Sam Bankman-Fried has argued that he should retain control of approximately $450 million in shares of the financial trading app Robinhood, despite a competing claim by the estate of the bankrupt crypto exchange FTX, which he founded and once ran.
In addition to Bankman-Fried and co-founder Gary Wang, bankrupt crypto lender BlockFi and the U.S. Department of Justice are involved in a legal battle over 56 million shares.
FTX, now under the direction of restructuring expert John Ray, filed a bankruptcy petition on Dec. 22 asking the Delaware bankruptcy court to freeze the shares until they can be divided fairly among FTX’s creditors. Liquidators in the Bahamas supported its claim.
He argued that FTX’s trading arm, Alameda Research, had legitimately loaned him money in order to buy the shares and that the loan was documented, in a filing made Thursday. BlockFi, a lender that FTX attempted to rescue last year before it too filed for bankruptcy, also contested the attempt to assume control of the shares in a separate filing on Thursday.
Bankman-Fried, who pleaded not guilty this week to charges including money laundering and conspiracy to commit wire fraud, resigned as CEO on Nov. 11, the same day the company went bankrupt due to allegations of a blurring of lines between FTX and Alameda.
In December, FTX argued that Emergent Fidelity, which was 90% owned by Bankman-Fried and 10% by Wang, was a shell company whose interests were “sufficiently identical” to those of the larger company. Ray has previously complained about FTX’s poor record-keeping, particularly transfers to staff without proper loan documentation.

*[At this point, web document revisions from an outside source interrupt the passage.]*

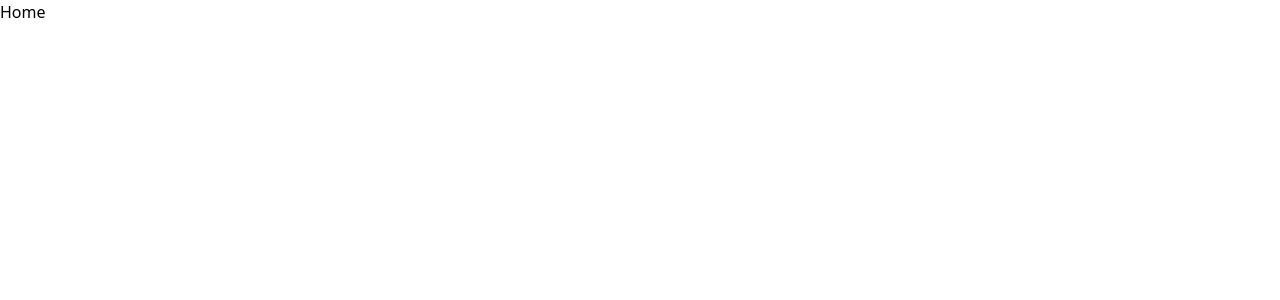
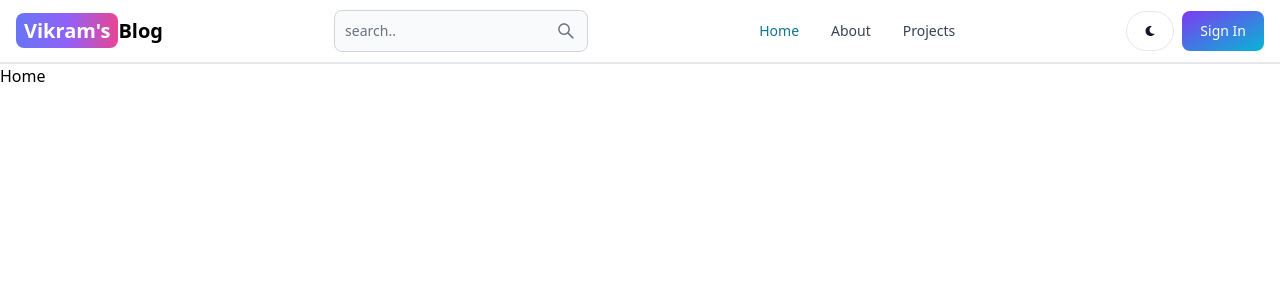
Before and after one commit to vikram10-6/MERN-Blog, a React (Vite) app in the folder client/: page / in a window 1280 px wide. Shown: the top 300 px of the page. Built offline with nearby package versions, Linux system fonts and the light colour scheme.

Commit message:
Created the header section

```diff
--- a/client/package.json
+++ b/client/package.json
@@ -10,8 +10,10 @@
     "preview": "vite preview"
   },
   "dependencies": {
+    "flowbite-react": "^0.7.2",
     "react": "^18.2.0",
     "react-dom": "^18.2.0",
+    "react-icons": "^5.0.1",
     "react-router-dom": "^6.22.0"
   },
   "devDependencies": {
--- a/client/src/App.jsx
+++ b/client/src/App.jsx
@@ -6,10 +6,12 @@ import Signup from './pages/Signup.jsx'
 import Projects from './pages/Projects.jsx'
 import About from './pages/About.jsx'
 import Dashboard from './pages/Dashboard.jsx'
+import Header from './Components/Header.jsx'
 
 export default function App() {
   return (
     <BrowserRouter>
+    <Header/>
       <Routes>
           <Route path='/' element={<Home/>} />
           <Route path='/about' element={<About/>} />
--- /dev/null
+++ b/client/src/Components/Header.jsx
@@ -0,0 +1,54 @@
+import { Button, Navbar, TextInput } from 'flowbite-react'
+import React from 'react'
+import { Link,useLocation} from 'react-router-dom'
+import {AiOutlineSearch} from 'react-icons/ai'
+import {FaMoon} from 'react-icons/fa'
+
+
+export default function Header() {
+    const path = useLocation().pathname
+  return (
+    <Navbar className='border-b-2'>
+        <Link to="/" className='self-center whitespace-nowrap text-sm sm:text-xl font-semibold dark:text-white'>
+            <span className='px-2 py-1 rounded-lg bg-gradient-to-r from-indigo-500 via-purple-500 to-pink-500 text-white' >Vikram's</span>
+            Blog
+        </Link>
+        <form>
+            <TextInput type='text' placeholder='search..' rightIcon={AiOutlineSearch}
+            className='hidden lg:inline' />
+        </form>
+        <Button className='w-12 h-10  lg:hidden ' color='gray' pill>
+            <AiOutlineSearch/>
+        </Button>
+        <div className='flex gap-2 md:order-2'>
+            <Button className='w-12 h-10 hidden sm:inline' color='gray' pill>
+                <FaMoon/>
+            </Button>
+            <Link to='/sign-in'>
+                <Button gradientDuoTone="purpleToBlue" >
+                    Sign In
+                </Button>
+            </Link>
+            <Navbar.Toggle/>
+        </div>
+        <Navbar.Collapse>
+                <Navbar.Link active={path=="/"} as={'div'}>
+                    <Link to='/' >
+                        Home
+                    </Link>
+                </Navbar.Link>
+                <Navbar.Link active={path=="/about"} as={'div'}>
+                    <Link to='/about'>
+                        About
+                    </Link>
+                </Navbar.Link>
+                <Navbar.Link active={path=="/projects"} as={'div'}>
+                    <Link to='/projects'>
+                        Projects
+                    </Link>
+                </Navbar.Link>
+        </Navbar.Collapse>
+    </Navbar>
+
+  )
+}
--- a/client/tailwind.config.js
+++ b/client/tailwind.config.js
@@ -1,8 +1,8 @@
 /** @type {import('tailwindcss').Config} */
 export default {
-  content: ["./index.html", "./src/**/*.{js,ts,jsx,tsx}"],
+  content: ["./index.html", "./src/**/*.{js,ts,jsx,tsx}",'node_modules/flowbite-react/lib/esm/**/*.js',],
   theme: {
     extend: {},
   },
-  plugins: [],
+  plugins: [ require('flowbite/plugin'),],
 };
```
Also changed, not shown: 1 other file (tests, documents, lock files or other folders).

In any case, the filings admit, the debate may be academic now that the US Department of Justice informed the court on Wednesday that it was seizing the shares as part of its proceedings against Bankman-Fried.